The origin of soul food can be traced back to enslaved African Americans. While their masters received the choice cuts of each prepared meal, servants relied on leftovers or undesirable pieces to eat. Making the best with any ingredient they could scrounge together, soul food describes this ethnic cuisine cooked with southern hospitality.
Jesus replied: “‘Love the Lord your God with all your heart and with all your soul and with all your mind.” – Matthew 22:37
Spiritually speaking, the soul is the essence of an individual. Thus, when you do something with everything inside of you, a portion of the soul is displayed. However, just like human beings, the soul needs food to enrich the lives of people. Without nurturing the soul, a void will continue to persist.
What good will it be for someone to gain the whole world, yet forfeit their soul? Or what can anyone give in exchange for their soul? – Matthew 16:26

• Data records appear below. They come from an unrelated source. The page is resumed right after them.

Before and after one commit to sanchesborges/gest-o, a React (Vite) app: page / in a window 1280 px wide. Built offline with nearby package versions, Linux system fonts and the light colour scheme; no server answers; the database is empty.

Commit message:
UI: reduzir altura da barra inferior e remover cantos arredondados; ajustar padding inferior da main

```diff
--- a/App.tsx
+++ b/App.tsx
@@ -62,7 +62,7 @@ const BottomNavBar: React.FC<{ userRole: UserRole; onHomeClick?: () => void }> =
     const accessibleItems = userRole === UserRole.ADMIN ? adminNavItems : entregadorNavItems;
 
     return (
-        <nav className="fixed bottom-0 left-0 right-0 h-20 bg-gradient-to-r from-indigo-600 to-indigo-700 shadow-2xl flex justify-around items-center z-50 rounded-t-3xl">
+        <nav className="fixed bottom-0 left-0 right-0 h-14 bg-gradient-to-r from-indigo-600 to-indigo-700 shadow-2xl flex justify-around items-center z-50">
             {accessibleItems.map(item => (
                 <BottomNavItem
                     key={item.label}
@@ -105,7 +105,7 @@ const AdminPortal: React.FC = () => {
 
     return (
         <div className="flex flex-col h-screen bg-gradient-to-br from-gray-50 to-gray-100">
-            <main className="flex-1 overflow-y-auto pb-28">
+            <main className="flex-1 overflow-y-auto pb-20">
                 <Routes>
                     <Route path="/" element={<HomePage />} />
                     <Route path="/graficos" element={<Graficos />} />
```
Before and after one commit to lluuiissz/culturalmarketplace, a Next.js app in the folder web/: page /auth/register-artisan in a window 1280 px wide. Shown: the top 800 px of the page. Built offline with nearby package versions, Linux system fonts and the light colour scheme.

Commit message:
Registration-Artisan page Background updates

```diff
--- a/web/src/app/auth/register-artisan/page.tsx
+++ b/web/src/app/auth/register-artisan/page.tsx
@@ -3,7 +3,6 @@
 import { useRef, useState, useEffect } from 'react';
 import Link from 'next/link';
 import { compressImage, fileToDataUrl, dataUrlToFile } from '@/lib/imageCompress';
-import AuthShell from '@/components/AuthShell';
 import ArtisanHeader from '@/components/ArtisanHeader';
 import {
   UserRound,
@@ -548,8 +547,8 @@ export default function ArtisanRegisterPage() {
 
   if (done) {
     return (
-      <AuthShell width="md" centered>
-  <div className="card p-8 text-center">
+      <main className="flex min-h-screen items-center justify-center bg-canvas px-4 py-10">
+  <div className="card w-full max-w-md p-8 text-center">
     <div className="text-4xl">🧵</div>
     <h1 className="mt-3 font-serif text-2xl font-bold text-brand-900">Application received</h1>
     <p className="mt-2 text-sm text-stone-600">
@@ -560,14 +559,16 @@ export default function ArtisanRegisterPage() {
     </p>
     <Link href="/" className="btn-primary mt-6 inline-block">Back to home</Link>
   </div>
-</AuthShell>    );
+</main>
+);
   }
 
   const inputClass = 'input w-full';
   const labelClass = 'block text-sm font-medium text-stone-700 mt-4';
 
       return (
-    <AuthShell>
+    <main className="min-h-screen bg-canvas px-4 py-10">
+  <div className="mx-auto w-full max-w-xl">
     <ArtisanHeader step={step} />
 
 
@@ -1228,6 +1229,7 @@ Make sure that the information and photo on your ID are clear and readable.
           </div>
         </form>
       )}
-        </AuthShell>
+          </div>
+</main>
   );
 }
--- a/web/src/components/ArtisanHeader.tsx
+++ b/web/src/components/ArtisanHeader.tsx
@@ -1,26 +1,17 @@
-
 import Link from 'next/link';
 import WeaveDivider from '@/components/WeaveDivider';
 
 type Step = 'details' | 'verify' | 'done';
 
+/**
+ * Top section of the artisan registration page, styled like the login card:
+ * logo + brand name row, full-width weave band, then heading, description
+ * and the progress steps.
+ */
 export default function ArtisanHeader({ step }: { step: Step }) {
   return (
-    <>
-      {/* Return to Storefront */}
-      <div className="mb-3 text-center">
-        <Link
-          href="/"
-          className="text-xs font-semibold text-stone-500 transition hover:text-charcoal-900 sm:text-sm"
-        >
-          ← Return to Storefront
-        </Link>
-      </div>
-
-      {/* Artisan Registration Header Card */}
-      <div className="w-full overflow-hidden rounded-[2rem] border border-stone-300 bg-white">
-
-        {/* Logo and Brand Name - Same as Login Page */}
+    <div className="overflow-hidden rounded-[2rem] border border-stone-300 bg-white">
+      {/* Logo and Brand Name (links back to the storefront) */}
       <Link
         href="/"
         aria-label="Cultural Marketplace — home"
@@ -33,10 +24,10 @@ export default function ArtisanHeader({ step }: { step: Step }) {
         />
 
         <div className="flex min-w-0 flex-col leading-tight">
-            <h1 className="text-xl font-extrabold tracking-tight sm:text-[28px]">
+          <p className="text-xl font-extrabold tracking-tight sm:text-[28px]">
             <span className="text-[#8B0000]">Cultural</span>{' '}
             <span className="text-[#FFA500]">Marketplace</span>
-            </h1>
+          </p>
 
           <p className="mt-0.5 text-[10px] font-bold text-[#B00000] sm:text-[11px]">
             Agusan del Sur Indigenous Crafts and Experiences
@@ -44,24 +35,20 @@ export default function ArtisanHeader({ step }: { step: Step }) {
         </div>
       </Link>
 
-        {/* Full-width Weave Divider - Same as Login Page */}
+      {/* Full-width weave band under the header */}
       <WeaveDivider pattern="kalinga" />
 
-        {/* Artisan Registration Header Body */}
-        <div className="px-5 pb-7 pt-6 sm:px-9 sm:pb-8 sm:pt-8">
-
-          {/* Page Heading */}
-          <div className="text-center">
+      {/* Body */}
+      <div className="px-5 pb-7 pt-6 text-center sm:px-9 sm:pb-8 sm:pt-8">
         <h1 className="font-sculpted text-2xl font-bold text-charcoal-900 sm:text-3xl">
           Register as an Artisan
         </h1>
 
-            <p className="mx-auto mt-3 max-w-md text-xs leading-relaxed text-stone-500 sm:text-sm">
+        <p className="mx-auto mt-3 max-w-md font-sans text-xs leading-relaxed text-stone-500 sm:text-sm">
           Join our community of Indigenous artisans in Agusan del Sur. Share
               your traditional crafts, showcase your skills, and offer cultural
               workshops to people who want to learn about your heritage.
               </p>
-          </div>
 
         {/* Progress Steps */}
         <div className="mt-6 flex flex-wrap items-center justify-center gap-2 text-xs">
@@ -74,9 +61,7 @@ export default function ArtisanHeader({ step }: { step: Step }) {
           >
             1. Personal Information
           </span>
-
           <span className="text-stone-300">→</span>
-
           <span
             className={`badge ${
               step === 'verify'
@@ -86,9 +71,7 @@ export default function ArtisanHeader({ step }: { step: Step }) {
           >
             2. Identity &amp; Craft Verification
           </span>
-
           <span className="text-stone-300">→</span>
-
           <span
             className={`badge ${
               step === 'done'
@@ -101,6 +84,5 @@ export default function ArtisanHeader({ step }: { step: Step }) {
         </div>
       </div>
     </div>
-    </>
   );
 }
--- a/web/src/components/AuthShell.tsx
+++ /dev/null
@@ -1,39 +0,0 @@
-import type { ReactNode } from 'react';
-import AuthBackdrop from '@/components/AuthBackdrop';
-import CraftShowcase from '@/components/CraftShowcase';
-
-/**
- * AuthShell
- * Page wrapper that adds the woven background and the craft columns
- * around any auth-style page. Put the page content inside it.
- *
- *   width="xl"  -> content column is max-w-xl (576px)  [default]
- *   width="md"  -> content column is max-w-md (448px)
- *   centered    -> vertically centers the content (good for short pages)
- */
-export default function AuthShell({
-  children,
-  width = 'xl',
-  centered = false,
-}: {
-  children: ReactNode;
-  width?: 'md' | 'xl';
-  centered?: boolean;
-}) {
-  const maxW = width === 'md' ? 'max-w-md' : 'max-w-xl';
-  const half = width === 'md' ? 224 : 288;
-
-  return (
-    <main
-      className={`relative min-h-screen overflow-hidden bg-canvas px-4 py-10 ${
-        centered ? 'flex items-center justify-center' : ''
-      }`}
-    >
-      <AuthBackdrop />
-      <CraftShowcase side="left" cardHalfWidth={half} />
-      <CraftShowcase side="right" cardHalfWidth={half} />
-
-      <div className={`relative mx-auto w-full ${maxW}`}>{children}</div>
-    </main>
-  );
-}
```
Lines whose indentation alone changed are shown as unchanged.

The Bible is the only source that revitalizes souls, Hebrews 4:12. While maintaining a healthy diet is important, prayer can rejuvenate a weak or dying soul, 3 John 1:2. Therefore, the next time you enjoy an all you can eat buffet, don’t forget to stop by the dessert table with Bible reading, meditation and prayer so after you’re finish you can say it is well with my soul.
by Jay Mankus